Plugholes smell bad because a thin layer of soap residue from washing up liquid, or ordinary soap, sticks to the inside of the
pipe, just below the plughole. This attracts the dirt, germs, and bacteria that drain from the plughole when we wash our hands or
throw away dirty water. Some of the dirt and bacteria stick to the soap residue. The bacteria are now in a dark warm area,
that is constantly wet, then dry, an ideal environment to multiply.
Our tests carried out (at the School of Health, Northampton University) on the section of pipe just below plugholes, came up with astonishing results.
They found high levels of bacteria including E-coli, Proteus, and Klebsiella.

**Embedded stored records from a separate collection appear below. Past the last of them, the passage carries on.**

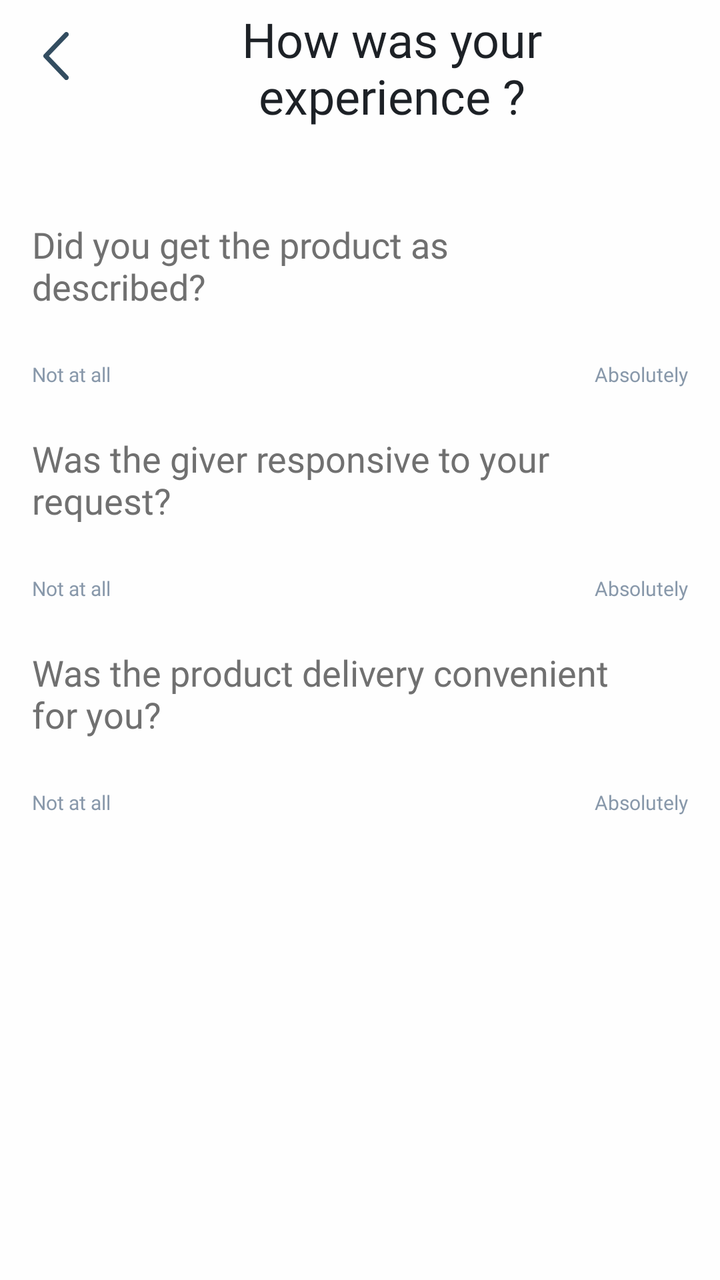
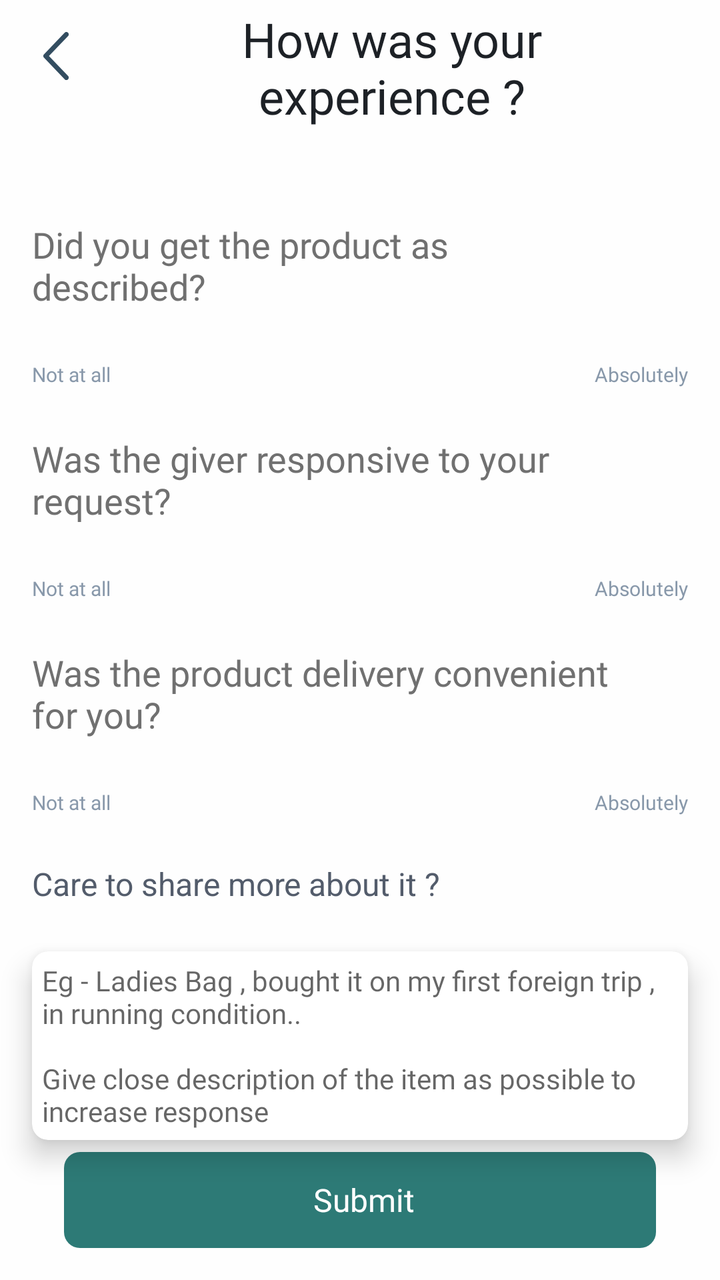

Screens rendered from an Android XML layout before and after an edit, with the pre-edit source and the edit as a unified diff.
<!-- AndroidManifest.xml: activity theme Theme.AbraaKaDabraa.NoActionBar -->
<!-- res/layout/activity_feedback.xml -->
<?xml version="1.0" encoding="utf-8"?>
<androidx.constraintlayout.widget.ConstraintLayout
    xmlns:android="http://schemas.android.com/apk/res/android"
    xmlns:app="http://schemas.android.com/apk/res-auto"
    xmlns:tools="http://schemas.android.com/tools"
    android:layout_width="match_parent"
    android:layout_height="match_parent"
    android:background="#FEFEFE"
    tools:context=".activities.newflow.ui.FeedbackActivity">

    <ImageView
        android:id="@+id/imageView18"
        android:layout_width="24dp"
        android:layout_height="24dp"
        android:layout_marginStart="16dp"
        android:layout_marginTop="16dp"
        app:layout_constraintStart_toStartOf="parent"
        app:layout_constraintTop_toTopOf="parent"
        app:srcCompat="@drawable/ic_back_arrow" />

    <TextView
        android:id="@+id/textView82"
        android:layout_width="0dp"
        android:layout_height="wrap_content"
        android:layout_marginStart="16dp"
        android:layout_marginTop="11dp"
        android:layout_marginEnd="24dp"
        android:fontFamily="@font/montserrat_bold"
        android:gravity="center"
        android:text="How was your experience ?"
        android:textColor="#1D2126"
        android:textSize="24sp"
        app:layout_constraintBottom_toBottomOf="@+id/imageView18"
        app:layout_constraintEnd_toEndOf="parent"
        app:layout_constraintStart_toEndOf="@+id/imageView18"
        app:layout_constraintTop_toTopOf="@+id/imageView18" />

    <LinearLayout
        android:id="@+id/linearLayout3"
        android:layout_width="match_parent"
        android:layout_height="wrap_content"
        android:layout_marginTop="23dp"
        android:orientation="vertical"
        app:layout_constraintEnd_toEndOf="parent"
        app:layout_constraintStart_toStartOf="parent"
        app:layout_constraintTop_toBottomOf="@+id/textView82">

        <TextView
            android:id="@+id/textView119"
            android:layout_width="match_parent"
            android:layout_height="wrap_content"
            android:layout_marginStart="16dp"
            android:layout_marginTop="23dp"
            android:layout_marginEnd="16dp"
            android:fontFamily="@font/montserrat_regular"
            android:text="Did you get the product as \ndescribed?\n"
            android:textColor="@color/hyper_link_text_color"
            android:textSize="18sp"
            app:layout_constraintEnd_toEndOf="parent"
            app:layout_constraintStart_toStartOf="parent"
            app:layout_constraintTop_toBottomOf="@+id/textView82" />

        <com.oss.abraakadabraaapp.activities.newflow.customeview.IndicatorSeekBar
            android:id="@+id/seekbar"
            android:layout_width="match_parent"
            android:layout_height="0dp"
            app:isb_progress="30"
            app:isb_show_indicator="rectangle"
            app:isb_show_tick_marks_type="divider"
            app:isb_thumb_color="#FBFDFC"
            app:isb_thumb_size="20dp"
            app:isb_tick_marks_color="#FFFFFFFF"
            app:isb_ticks_count="6"
            app:isb_track_background_color="@color/isb_selector_tick_marks_color"
            app:isb_track_background_size="10dp"
            app:isb_track_progress_color="@color/isb_selector_tick_marks_color"
            app:isb_track_progress_size="10dp" />

        <LinearLayout
            android:layout_width="match_parent"
            android:layout_height="wrap_content"
            android:layout_marginTop="4dp"
            android:orientation="horizontal">

            <TextView
                android:layout_width="0dp"
                android:layout_height="wrap_content"
                android:layout_marginStart="@dimen/dp_16"
                android:layout_weight="1"
                android:fontFamily="@font/montserrat_regular"
                android:text="Not at all"
                android:textColor="#8898AA"
                android:textSize="10sp" />

            <TextView
                android:layout_width="0dp"
                android:layout_height="wrap_content"
                android:layout_marginEnd="@dimen/dp_16"
                android:layout_weight="1"
                android:fontFamily="@font/montserrat_regular"
                android:gravity="end"
                android:text="Absolutely"
                android:textColor="#8898AA"
                android:textSize="10sp" />
        </LinearLayout>
    </LinearLayout>

    <LinearLayout
        android:id="@+id/linearLayout4"
        android:layout_width="match_parent"
        android:layout_height="wrap_content"
        android:orientation="vertical"
        app:layout_constraintEnd_toEndOf="parent"
        app:layout_constraintStart_toStartOf="parent"
        app:layout_constraintTop_toBottomOf="@+id/linearLayout3">

        <TextView
            android:id="@+id/textView1191"
            android:layout_width="match_parent"
            android:layout_height="wrap_content"
            android:layout_marginStart="16dp"
            android:layout_marginTop="23dp"
            android:layout_marginEnd="16dp"
            android:fontFamily="@font/montserrat_regular"
            android:text="Was the giver responsive to your \nrequest?\n"
            android:textColor="@color/hyper_link_text_color"
            android:textSize="18sp"
            app:layout_constraintEnd_toEndOf="parent"
            app:layout_constraintStart_toStartOf="parent"
            app:layout_constraintTop_toBottomOf="@+id/textView82" />

        <com.oss.abraakadabraaapp.activities.newflow.customeview.IndicatorSeekBar
            android:id="@+id/seekbar1"
            android:layout_width="match_parent"
            android:layout_height="0dp"
            app:isb_progress="30"
            app:isb_show_indicator="rectangle"
            app:isb_show_tick_marks_type="divider"
            app:isb_thumb_color="#FBFDFC"
            app:isb_thumb_size="20dp"
            app:isb_tick_marks_color="#FFFFFFFF"
            app:isb_ticks_count="6"
            app:isb_track_background_color="@color/isb_selector_tick_marks_color"
            app:isb_track_background_size="10dp"
            app:isb_track_progress_color="@color/isb_selector_tick_marks_color"
            app:isb_track_progress_size="10dp" />

        <LinearLayout
            android:layout_width="match_parent"
            android:layout_height="wrap_content"
            android:layout_marginTop="4dp"
            android:orientation="horizontal">

            <TextView
                android:layout_width="0dp"
                android:layout_height="wrap_content"
                android:layout_marginStart="@dimen/dp_16"
                android:layout_weight="1"
                android:fontFamily="@font/montserrat_regular"
                android:text="Not at all"
                android:textColor="#8898AA"
                android:textSize="10sp" />

            <TextView
                android:layout_width="0dp"
                android:layout_height="wrap_content"
                android:layout_marginEnd="@dimen/dp_16"
                android:layout_weight="1"
                android:fontFamily="@font/montserrat_regular"
                android:gravity="end"
                android:text="Absolutely"
                android:textColor="#8898AA"
                android:textSize="10sp" />
        </LinearLayout>
    </LinearLayout>

    <LinearLayout
        android:layout_width="match_parent"
        android:layout_height="wrap_content"
        android:orientation="vertical"
        app:layout_constraintEnd_toEndOf="parent"
        app:layout_constraintStart_toStartOf="parent"
        app:layout_constraintTop_toBottomOf="@+id/linearLayout4">

        <TextView
            android:id="@+id/textView1192"
            android:layout_width="match_parent"
            android:layout_height="wrap_content"
            android:layout_marginStart="16dp"
            android:layout_marginTop="23dp"
            android:layout_marginEnd="16dp"
            android:fontFamily="@font/montserrat_regular"
            android:text="Was the product delivery convenient\nfor you?\n"
            android:textColor="@color/hyper_link_text_color"
            android:textSize="18sp"

            app:layout_constraintEnd_toEndOf="parent"
            app:layout_constraintStart_toStartOf="parent"
            app:layout_constraintTop_toBottomOf="@+id/textView82" />

        <com.oss.abraakadabraaapp.activities.newflow.customeview.IndicatorSeekBar
            android:id="@+id/seekbar2"
            android:layout_width="match_parent"
            android:layout_height="0dp"
            app:isb_progress="30"
            app:isb_show_indicator="rectangle"
            app:isb_show_tick_marks_type="divider"
            app:isb_thumb_color="#FBFDFC"
            app:isb_thumb_size="20dp"
            app:isb_tick_marks_color="#FFFFFFFF"
            app:isb_ticks_count="6"
            app:isb_track_background_color="@color/isb_selector_tick_marks_color"
            app:isb_track_background_size="10dp"
            app:isb_track_progress_color="@color/isb_selector_tick_marks_color"
            app:isb_track_progress_size="10dp" />

        <LinearLayout
            android:layout_width="match_parent"
            android:layout_height="wrap_content"
            android:layout_marginTop="4dp"
            android:orientation="horizontal">

            <TextView
                android:layout_width="0dp"
                android:layout_height="wrap_content"
                android:layout_marginStart="@dimen/dp_16"
                android:layout_weight="1"
                android:fontFamily="@font/montserrat_regular"
                android:text="Not at all"
                android:textColor="#8898AA"
                android:textSize="10sp" />

            <TextView
                android:layout_width="0dp"
                android:layout_height="wrap_content"
                android:layout_marginEnd="@dimen/dp_16"
                android:layout_weight="1"
                android:fontFamily="@font/montserrat_regular"
                android:gravity="end"
                android:text="Absolutely"
                android:textColor="#8898AA"
                android:textSize="10sp" />
        </LinearLayout>
    </LinearLayout>



</androidx.constraintlayout.widget.ConstraintLayout>
<!-- resources referenced by this layout -->
<resources>
  <color name="hyper_link_text_color">#707070</color>
  <dimen name="dp_16">16dp</dimen>
  <!-- drawable ic_back_arrow (drawable) -->
  <vector android:height="44.5704dp" android:viewportHeight="18.571"
      android:viewportWidth="10" android:width="24dp" xmlns:android="http://schemas.android.com/apk/res/android">
      <path android:fillColor="#334d60" android:pathData="M0.265,9.949 L8.433,18.3a0.906,0.906 0,0 0,1.3 0,0.951 0.951,0 0,0 0,-1.325L2.212,9.286 9.73,1.6a0.952,0.952 0,0 0,0 -1.326,0.906 0.906,0 0,0 -1.3,0L0.265,8.623A0.962,0.962 0,0 0,0.265 9.949Z"/>
  </vector>
  <style name="Theme.AbraaKaDabraa.NoActionBar">
          <item name="windowActionBar">false</item>
          <item name="windowNoTitle">true</item>
  
      </style>
</resources>

<!-- the commit's change to res/layout/activity_feedback.xml (unified diff, before → after) -->
@@ -46,7 +46,7 @@
         app:layout_constraintTop_toBottomOf="@+id/textView82">
 
         <TextView
-            android:id="@+id/textView119"
+            android:id="@+id/headingOne"
             android:layout_width="match_parent"
             android:layout_height="wrap_content"
             android:layout_marginStart="16dp"
@@ -115,7 +115,7 @@
         app:layout_constraintTop_toBottomOf="@+id/linearLayout3">
 
         <TextView
-            android:id="@+id/textView1191"
+            android:id="@+id/headingTwo"
             android:layout_width="match_parent"
             android:layout_height="wrap_content"
             android:layout_marginStart="16dp"
@@ -175,6 +175,7 @@
     </LinearLayout>
 
     <LinearLayout
+        android:id="@+id/linearLayout8"
         android:layout_width="match_parent"
         android:layout_height="wrap_content"
         android:orientation="vertical"
@@ -183,7 +184,7 @@
         app:layout_constraintTop_toBottomOf="@+id/linearLayout4">
 
         <TextView
-            android:id="@+id/textView1192"
+            android:id="@+id/headingThree"
             android:layout_width="match_parent"
             android:layout_height="wrap_content"
             android:layout_marginStart="16dp"
@@ -241,8 +242,75 @@
                 android:textColor="#8898AA"
                 android:textSize="10sp" />
         </LinearLayout>
+
     </LinearLayout>
 
+    <androidx.cardview.widget.CardView
+        android:id="@+id/cardView3"
+        android:layout_width="0dp"
+        android:layout_height="wrap_content"
+        android:layout_marginStart="16dp"
+        android:layout_marginTop="23dp"
+        android:layout_marginEnd="16dp"
+        app:cardCornerRadius="8dp"
+        app:cardElevation="8dp"
+        app:layout_constraintEnd_toEndOf="parent"
+        app:layout_constraintStart_toStartOf="parent"
+        app:layout_constraintTop_toBottomOf="@+id/textView13">
+
+        <EditText
+            android:id="@+id/descriptionTxt"
+            android:layout_width="match_parent"
+            android:layout_height="match_parent"
+            android:layout_margin="5dp"
+            android:fontFamily="@font/montserrat_regular"
+            android:background="@color/transparent"
+            android:hint="Eg - Ladies Bag , bought it on my first foreign trip , in running condition.. \n\nGive close description of the item as possible to increase response"
+            android:textColor="@color/edit_text_color"
+            android:textSize="14sp" />
+    </androidx.cardview.widget.CardView>
+
+    <TextView
+        android:id="@+id/textView13"
+        android:layout_width="0dp"
+        android:layout_height="wrap_content"
+        android:layout_marginStart="16dp"
+        android:layout_marginTop="23dp"
+        android:layout_marginEnd="16dp"
+        android:text="Care to share more about it ?"
+        android:textColor="#535C6B"
+        android:textSize="16sp"
+        app:layout_constraintEnd_toEndOf="parent"
+        app:layout_constraintStart_toStartOf="parent"
+        app:layout_constraintTop_toBottomOf="@+id/linearLayout8" />
+    <LinearLayout
+        android:id="@+id/updateBtn"
+        android:layout_width="0dp"
+        android:layout_height="48dp"
+        android:layout_marginStart="32dp"
+        android:layout_marginTop="8dp"
+        android:layout_marginEnd="32dp"
+        android:layout_marginBottom="16dp"
+        android:background="@drawable/btn_bg_rounded_rect"
+        android:gravity="center"
+        android:visibility="visible"
+        android:orientation="horizontal"
+        android:padding="8dp"
+        android:textAllCaps="false"
+        app:layout_constraintBottom_toBottomOf="parent"
+        app:layout_constraintEnd_toEndOf="parent"
+        app:layout_constraintStart_toStartOf="parent">
+
+        <TextView
+            android:layout_width="wrap_content"
+            android:layout_height="wrap_content"
+            android:layout_marginStart="4dp"
+            android:fontFamily="@font/montserrat_medium"
+            android:text="Submit"
+            android:textColor="@color/white"
+            android:textSize="@dimen/sp_16" />
+
+    </LinearLayout>
 
 
 </androidx.constraintlayout.widget.ConstraintLayout>
<!-- resource entries referenced after the edit -->
@@ -1,7 +1,20 @@
 <!-- resources referenced by this layout -->
 <resources>
+  <color name="edit_text_color">#8898AA</color>
   <color name="hyper_link_text_color">#707070</color>
+  <color name="transparent">#00000000</color>
+  <color name="white">#FFFFFFFF</color>
   <dimen name="dp_16">16dp</dimen>
+  <dimen name="sp_16">16sp</dimen>
+  <!-- drawable btn_bg_rounded_rect (drawable) -->
+  <shape xmlns:android="http://schemas.android.com/apk/res/android"
+      android:shape="rectangle">
+  
+      <solid android:color="@color/new_button_color" />
+  
+      <corners android:radius="8dp" />
+  
+  </shape>
   <!-- drawable ic_back_arrow (drawable) -->
   <vector android:height="44.5704dp" android:viewportHeight="18.571"
       android:viewportWidth="10" android:width="24dp" xmlns:android="http://schemas.android.com/apk/res/android">
@@ -12,5 +25,6 @@
           <item name="windowNoTitle">true</item>
   
       </style>
+  <color name="new_button_color">#2D7A76</color>
 </resources>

Why live with these bacteria in your home when you can now use the Thuraplug to simply sterilize what is possibly the most contaminated area in any home?
There are many proprietary cleaners on the market but simple bleach is probably the most efficient killer of bacteria.
As a greener alternative why not try placing one tablespoon of bicarbonate of soda onto the plughole, then pour on white vinegar?
An intense fizzing reaction takes place, great for removing soap residue and lime scale. (Both these products cost very little at supermarkets)
Always keep children and animals well away from bleach.
Never mix bleach and vinegar as this will produce dangerous gases.